April 10, 2015
By Jimmy McCarthy, Jamestown Post Journal
Chautauqua County is one of eight communities across the nation receiving designation as a “Community of Opportunity” in the Growing Food Connections initiative, and the program took a step forward Thursday.
County Executive Vince Horrigan joined GFC team members and partners to announce the program’s kickoff at the Frank W. Bratt Agricultural Center. The county was the only community in New York state selected. The goal is to strengthen nutrition while helping farmers thrive.
“That’s exactly where I want to see us go as county executive,” Horrigan said. “I want to see us as the best of the best. This opportunity is huge.”
County Executive Vince Horrigan joins Growing Food Connections team members and partners to announce the kickoff of the Growing Food Connections initiative in Chautauqua County. Pictured from left are: Ann Abdella, executive director of the Chautauqua County Health Network; Julia Freedgood, assistant vice president for programs for the American Farmland Trust; County Executive Vince Horrigan; Emily Reynolds, interim operations manager for Cornell Cooperative Extension of Chautauqua County; and Samina Raja, principal investigator and associate professor at the University of Buffalo.
The initiative is funded through a U.S Department of Agriculture grant, and is designed to assist local governments create plans, policies, partnerships and public investments to enhance food systems from the farm to the consumer. The initiative also aims to support underserved residents.
The GFC initiative is led by the Food Systems Planning and Healthy Communities Lab at the University of Buffalo in partnership with the American Farmland Trust. Samina Raja, principal investigator and associate professor at the University of Buffalo, said the GFC is committed to the county’s stakeholders.

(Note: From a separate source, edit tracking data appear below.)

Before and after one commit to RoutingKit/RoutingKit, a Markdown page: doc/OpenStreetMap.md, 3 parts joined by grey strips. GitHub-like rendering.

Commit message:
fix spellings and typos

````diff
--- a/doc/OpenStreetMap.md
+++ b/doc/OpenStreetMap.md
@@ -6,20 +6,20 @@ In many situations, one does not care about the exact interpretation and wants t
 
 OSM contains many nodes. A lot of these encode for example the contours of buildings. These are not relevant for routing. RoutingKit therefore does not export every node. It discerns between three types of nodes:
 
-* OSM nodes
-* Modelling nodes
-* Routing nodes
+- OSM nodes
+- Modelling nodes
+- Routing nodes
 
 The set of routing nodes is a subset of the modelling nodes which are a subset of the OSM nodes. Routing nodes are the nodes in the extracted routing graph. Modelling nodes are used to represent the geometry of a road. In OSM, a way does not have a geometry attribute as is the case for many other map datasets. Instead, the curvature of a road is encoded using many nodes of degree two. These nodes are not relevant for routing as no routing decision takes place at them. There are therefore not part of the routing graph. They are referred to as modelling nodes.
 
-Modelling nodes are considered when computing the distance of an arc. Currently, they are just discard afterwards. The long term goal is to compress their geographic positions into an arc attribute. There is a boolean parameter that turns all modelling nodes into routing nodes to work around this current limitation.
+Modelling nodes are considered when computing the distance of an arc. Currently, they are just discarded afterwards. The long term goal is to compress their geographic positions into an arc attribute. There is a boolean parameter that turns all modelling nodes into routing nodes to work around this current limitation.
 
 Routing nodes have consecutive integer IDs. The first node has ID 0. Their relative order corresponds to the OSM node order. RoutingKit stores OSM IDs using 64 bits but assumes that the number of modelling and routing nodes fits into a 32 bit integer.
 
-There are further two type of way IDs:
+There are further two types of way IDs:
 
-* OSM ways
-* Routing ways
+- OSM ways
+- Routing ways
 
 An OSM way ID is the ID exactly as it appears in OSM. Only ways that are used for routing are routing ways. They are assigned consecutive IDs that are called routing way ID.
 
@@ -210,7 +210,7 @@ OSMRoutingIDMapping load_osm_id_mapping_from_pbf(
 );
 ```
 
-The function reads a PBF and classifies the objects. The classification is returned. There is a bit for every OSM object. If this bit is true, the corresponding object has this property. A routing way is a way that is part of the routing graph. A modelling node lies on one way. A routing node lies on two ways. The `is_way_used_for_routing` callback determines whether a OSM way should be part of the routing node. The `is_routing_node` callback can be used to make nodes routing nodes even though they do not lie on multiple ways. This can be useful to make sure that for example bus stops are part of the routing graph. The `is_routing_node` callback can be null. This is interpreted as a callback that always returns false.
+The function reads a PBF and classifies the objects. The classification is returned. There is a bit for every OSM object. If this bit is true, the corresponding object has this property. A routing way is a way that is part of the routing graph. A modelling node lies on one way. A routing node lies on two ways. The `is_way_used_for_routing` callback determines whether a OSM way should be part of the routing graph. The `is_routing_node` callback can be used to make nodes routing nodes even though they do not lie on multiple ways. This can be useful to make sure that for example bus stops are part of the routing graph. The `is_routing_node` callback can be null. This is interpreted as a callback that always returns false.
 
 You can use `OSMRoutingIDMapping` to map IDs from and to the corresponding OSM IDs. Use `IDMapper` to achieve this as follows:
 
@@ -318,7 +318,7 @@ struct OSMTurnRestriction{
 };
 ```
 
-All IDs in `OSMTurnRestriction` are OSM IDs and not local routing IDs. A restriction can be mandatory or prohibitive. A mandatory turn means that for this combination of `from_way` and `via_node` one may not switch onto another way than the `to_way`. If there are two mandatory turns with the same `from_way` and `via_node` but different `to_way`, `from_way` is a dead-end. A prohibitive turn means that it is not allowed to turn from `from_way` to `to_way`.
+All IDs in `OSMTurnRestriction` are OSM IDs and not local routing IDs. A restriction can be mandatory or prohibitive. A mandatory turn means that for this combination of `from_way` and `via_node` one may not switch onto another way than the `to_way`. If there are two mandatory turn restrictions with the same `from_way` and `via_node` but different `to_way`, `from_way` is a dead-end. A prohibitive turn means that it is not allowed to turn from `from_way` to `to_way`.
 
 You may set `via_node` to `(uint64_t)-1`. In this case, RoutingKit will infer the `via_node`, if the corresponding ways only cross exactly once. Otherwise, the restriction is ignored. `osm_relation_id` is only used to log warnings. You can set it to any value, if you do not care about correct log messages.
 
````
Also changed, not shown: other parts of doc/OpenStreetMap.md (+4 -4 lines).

A 15-member steering committee the county established holds the duty to guide the initiative. The committee will have responsibilities of building strong collaboration, providing insights to local coordinators and ensuring work is sustained beyond the life of the initiative.
Raja said the county will also be a part of a national network of other counties trying new and innovative ideas.
“With its strong agricultural base, resilient workforce and collaborative ethos, Chautauqua County has all the ingredients to emerge as a model county in the state and country,” she said.
Julia Freedgood, assistant vice president of programs for American Farmland Trust, said the initiative begins with understanding what is happening in the county. From there, she said GFC officials will work with the steering committee and local government to build off assets and opportunities.
“Broadly, that’s to connect local agriculture to make it viable and thrive with all consumers, especially those underserved,” Freedgood said. “It could be building a bigger and better farmers market system. It could be building a food hub.”
The local initiative is led by the county and Cornell Cooperative Extension with assistance from the Chautauqua County Health Network and the Jamestown Renaissance Corporation.
“We have a lot of potential to tap into the resources from Cornell University and what we do at the cooperative extension,” said Emily Reynolds, interim operations manager for Cornell Cooperative Extension of Chautauqua County. “It’s a wonderful collaboration, and I’m excited about the possibilities.”
Raja commended all stakeholders who made sure the application rose to a competitive level at the national stage.
The GFC initiative throughout the U.S. is a five-year, $3.96 million research initiative that’s funded by the Agriculture and Food Research Initiative of the National Institute of Food and Agriculture, a federal agency within the USDA.
For more information about the Growing Food Connections project, visit www.growingfoodconnections.org. For more information about Chautauqua County’s Growing Food Connections initiative, contact the Cornell Cooperative Extension at 664-9502 ext. 202 or ext. 212.